DATASET ENTRIES.
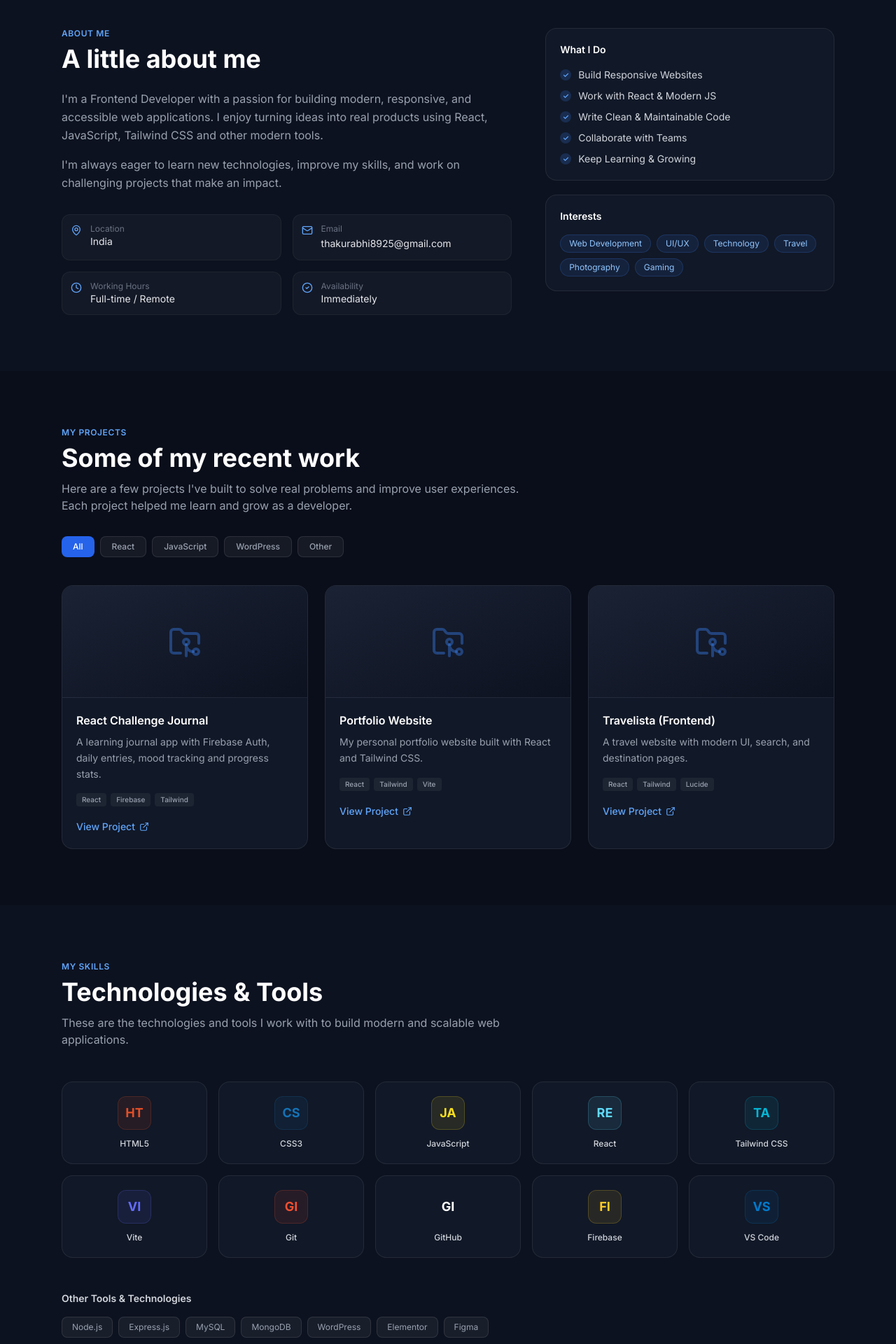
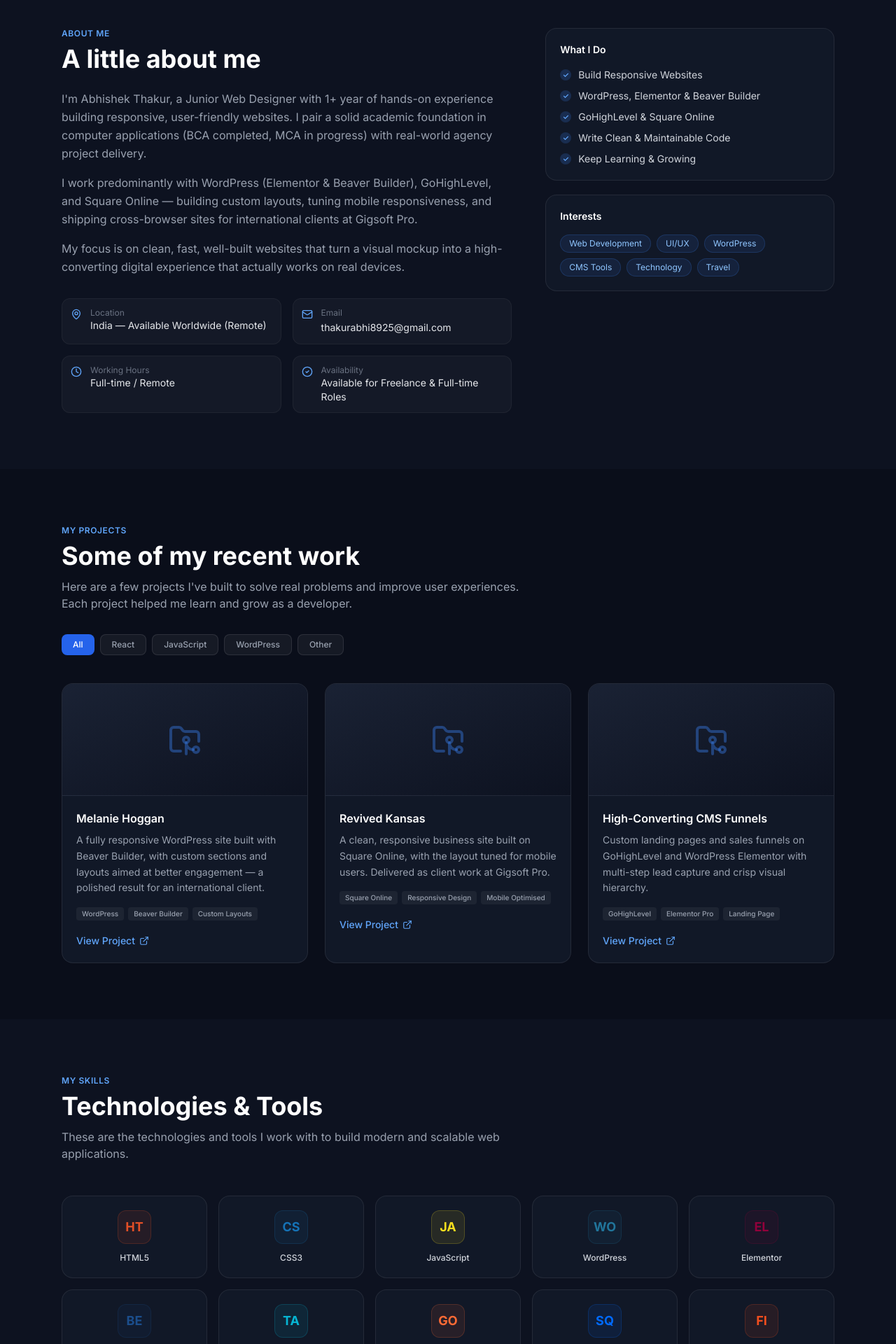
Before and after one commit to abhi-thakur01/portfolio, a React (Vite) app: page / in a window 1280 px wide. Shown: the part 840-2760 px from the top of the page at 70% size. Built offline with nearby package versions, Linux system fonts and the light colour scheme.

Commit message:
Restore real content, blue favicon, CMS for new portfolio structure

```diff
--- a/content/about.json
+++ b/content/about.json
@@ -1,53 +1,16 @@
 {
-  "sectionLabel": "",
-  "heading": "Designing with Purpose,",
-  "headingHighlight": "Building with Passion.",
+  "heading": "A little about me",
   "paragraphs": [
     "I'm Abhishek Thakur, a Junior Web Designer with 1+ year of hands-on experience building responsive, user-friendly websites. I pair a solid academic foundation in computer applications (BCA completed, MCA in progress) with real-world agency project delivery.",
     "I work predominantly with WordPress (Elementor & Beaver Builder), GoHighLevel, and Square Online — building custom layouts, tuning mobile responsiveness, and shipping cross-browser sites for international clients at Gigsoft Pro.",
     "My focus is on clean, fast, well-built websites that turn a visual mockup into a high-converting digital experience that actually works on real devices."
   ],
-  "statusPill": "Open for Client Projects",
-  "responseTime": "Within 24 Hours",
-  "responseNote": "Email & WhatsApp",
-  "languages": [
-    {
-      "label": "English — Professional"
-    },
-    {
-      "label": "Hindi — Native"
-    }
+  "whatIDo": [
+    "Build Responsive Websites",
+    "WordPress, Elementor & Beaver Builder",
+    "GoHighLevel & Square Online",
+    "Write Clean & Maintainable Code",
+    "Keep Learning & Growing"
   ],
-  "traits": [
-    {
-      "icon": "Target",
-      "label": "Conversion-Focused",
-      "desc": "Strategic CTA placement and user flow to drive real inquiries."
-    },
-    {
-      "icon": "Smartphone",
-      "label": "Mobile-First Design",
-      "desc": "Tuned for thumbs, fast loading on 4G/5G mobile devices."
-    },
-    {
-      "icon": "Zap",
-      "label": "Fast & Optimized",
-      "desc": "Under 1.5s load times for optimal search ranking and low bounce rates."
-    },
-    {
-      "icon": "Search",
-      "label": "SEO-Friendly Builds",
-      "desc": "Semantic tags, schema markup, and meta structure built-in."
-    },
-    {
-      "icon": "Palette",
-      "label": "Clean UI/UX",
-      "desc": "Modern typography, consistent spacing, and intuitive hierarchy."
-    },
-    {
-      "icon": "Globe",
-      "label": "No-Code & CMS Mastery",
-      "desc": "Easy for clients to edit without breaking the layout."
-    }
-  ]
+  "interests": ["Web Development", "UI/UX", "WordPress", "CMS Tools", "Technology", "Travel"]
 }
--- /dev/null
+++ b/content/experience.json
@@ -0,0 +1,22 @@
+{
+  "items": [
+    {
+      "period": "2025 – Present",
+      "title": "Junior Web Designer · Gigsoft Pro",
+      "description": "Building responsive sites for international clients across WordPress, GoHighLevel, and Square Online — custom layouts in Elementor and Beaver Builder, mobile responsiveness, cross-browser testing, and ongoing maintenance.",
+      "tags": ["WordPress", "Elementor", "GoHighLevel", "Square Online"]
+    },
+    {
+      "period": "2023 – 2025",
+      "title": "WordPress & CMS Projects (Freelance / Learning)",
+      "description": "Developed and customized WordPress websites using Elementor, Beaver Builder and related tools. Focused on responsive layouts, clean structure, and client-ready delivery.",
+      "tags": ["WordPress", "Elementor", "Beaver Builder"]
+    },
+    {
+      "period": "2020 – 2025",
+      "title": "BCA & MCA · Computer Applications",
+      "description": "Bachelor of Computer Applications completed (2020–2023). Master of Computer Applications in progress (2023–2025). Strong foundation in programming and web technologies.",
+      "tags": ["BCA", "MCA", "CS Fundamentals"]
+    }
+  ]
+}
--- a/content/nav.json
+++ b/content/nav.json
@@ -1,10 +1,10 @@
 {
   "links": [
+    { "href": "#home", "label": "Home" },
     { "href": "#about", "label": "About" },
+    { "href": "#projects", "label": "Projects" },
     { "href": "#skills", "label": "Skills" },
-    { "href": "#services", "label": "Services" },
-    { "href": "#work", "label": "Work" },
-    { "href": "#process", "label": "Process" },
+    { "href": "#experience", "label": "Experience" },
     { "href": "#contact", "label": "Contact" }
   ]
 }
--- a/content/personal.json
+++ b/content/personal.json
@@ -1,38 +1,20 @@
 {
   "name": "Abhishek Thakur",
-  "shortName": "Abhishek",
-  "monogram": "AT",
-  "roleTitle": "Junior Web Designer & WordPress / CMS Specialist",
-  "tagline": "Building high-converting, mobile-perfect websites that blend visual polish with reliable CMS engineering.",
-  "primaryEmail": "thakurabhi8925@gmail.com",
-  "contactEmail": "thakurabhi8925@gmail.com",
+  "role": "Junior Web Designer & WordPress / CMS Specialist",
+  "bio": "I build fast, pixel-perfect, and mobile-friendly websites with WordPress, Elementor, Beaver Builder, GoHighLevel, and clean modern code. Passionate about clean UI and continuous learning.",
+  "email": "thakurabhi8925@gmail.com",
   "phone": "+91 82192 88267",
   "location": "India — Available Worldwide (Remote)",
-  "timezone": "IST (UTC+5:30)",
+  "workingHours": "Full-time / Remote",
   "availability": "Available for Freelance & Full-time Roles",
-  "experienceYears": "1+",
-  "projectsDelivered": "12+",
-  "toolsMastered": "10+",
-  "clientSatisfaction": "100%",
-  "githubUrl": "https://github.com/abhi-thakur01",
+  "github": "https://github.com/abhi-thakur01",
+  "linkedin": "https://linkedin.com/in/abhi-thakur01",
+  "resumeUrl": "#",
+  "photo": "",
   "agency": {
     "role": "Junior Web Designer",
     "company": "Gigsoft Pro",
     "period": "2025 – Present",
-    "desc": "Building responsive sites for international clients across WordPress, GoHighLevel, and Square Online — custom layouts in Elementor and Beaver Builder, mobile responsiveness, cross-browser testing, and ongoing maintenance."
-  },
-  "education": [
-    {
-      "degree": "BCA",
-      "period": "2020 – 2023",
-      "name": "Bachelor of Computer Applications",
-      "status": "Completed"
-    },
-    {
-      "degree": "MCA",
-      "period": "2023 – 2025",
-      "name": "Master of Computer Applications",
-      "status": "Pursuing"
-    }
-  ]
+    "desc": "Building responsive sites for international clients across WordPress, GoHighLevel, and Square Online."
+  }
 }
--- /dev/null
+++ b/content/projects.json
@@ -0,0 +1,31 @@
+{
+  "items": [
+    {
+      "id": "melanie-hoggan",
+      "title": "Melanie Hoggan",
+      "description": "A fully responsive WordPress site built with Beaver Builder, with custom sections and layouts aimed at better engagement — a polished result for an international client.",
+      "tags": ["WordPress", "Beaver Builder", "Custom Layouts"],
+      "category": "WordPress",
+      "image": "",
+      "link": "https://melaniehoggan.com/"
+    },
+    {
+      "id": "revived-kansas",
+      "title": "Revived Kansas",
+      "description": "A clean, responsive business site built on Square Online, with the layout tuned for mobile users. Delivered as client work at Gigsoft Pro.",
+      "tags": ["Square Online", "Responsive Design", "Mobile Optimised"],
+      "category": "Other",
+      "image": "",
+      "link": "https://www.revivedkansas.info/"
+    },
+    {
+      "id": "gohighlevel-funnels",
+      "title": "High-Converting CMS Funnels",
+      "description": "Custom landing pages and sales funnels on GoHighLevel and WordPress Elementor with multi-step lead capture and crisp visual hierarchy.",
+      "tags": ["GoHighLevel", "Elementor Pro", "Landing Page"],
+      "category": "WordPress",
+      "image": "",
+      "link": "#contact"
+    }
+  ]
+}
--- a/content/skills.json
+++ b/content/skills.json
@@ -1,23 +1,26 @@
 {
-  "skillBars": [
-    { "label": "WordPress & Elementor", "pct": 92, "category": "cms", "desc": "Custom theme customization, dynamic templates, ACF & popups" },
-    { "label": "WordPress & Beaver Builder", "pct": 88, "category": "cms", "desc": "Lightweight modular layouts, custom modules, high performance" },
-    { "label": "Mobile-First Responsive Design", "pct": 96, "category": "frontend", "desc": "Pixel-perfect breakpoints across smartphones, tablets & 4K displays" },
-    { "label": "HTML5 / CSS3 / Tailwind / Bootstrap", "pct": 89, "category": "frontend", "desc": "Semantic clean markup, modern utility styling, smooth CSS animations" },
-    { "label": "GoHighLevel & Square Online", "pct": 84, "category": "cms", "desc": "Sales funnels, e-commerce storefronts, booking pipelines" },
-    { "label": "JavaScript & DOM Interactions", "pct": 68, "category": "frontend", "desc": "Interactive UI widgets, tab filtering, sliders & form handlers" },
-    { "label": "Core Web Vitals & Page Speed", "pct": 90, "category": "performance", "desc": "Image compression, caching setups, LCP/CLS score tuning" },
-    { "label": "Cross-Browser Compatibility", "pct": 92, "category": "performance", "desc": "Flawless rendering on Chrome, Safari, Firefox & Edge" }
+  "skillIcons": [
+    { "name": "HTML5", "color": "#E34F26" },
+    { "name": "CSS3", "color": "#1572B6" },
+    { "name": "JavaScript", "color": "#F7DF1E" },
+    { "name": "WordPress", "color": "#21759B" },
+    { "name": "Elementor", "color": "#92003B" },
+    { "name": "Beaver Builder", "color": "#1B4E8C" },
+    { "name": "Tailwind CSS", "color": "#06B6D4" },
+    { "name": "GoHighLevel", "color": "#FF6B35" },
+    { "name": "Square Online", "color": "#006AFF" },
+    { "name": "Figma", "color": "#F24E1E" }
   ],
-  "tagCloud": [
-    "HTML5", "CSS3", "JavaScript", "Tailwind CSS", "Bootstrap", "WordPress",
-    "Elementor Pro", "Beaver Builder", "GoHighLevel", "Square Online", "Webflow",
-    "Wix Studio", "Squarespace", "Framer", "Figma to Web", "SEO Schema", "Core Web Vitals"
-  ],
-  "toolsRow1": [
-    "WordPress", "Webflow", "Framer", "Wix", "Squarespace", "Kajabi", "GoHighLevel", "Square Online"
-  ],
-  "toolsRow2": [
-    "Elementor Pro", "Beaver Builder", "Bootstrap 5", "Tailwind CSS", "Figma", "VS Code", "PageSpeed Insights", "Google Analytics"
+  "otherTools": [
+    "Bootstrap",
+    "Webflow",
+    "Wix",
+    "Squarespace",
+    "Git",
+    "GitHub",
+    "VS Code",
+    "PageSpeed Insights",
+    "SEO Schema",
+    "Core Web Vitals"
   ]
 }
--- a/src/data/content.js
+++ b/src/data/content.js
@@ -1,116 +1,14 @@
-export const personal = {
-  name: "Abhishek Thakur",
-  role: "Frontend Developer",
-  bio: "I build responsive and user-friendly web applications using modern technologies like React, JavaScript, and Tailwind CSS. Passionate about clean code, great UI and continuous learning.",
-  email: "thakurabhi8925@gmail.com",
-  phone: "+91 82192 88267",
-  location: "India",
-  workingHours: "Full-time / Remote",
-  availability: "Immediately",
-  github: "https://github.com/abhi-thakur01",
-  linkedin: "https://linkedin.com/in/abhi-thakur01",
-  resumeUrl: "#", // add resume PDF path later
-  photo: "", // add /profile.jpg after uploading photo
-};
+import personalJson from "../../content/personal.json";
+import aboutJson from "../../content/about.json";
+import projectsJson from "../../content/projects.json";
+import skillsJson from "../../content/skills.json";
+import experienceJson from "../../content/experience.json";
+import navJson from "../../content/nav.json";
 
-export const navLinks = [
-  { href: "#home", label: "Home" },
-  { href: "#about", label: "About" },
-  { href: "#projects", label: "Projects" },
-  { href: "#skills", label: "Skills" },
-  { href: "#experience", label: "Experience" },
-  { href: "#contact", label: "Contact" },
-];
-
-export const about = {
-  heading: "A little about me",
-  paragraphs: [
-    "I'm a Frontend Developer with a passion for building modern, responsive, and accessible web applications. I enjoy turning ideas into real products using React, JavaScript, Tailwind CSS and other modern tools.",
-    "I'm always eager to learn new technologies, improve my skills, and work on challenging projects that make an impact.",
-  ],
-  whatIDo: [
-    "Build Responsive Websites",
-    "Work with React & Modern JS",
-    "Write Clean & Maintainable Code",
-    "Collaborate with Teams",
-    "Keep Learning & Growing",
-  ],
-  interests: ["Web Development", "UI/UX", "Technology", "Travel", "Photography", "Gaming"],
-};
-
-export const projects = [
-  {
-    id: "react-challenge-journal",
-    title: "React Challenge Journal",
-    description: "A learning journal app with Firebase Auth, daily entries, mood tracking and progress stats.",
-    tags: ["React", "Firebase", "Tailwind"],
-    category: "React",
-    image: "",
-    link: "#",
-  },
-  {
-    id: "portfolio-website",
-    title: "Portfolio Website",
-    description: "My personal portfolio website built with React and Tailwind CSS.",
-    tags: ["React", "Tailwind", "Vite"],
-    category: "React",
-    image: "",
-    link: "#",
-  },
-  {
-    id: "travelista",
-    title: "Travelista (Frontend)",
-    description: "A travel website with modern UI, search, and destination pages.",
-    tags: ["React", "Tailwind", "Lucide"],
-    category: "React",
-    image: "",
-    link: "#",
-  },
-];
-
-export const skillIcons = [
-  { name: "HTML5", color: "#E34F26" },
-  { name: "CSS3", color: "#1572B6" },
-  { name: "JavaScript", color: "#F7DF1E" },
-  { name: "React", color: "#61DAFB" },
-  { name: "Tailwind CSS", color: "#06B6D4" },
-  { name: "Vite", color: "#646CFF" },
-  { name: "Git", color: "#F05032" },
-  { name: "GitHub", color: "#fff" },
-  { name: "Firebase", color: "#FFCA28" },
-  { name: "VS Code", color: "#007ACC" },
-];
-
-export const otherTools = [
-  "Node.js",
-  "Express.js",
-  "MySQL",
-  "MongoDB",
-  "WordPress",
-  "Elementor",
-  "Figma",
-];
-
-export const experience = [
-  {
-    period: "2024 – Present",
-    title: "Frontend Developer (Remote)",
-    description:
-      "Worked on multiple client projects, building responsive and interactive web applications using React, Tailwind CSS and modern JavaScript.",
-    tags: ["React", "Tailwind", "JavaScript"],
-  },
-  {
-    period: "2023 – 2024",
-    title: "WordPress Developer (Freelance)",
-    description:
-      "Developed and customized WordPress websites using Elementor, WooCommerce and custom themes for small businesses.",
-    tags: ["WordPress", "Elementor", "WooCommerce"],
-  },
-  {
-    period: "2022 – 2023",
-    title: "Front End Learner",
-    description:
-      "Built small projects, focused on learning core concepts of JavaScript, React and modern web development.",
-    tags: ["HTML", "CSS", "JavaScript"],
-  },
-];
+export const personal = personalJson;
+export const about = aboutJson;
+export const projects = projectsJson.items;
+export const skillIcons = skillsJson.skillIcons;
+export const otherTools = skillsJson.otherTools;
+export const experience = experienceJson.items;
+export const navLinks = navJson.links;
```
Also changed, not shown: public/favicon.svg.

ACTION ITEM.
Work out how many lines in this data contain "about". Only that number should be given.

TASK RESPONSE.
11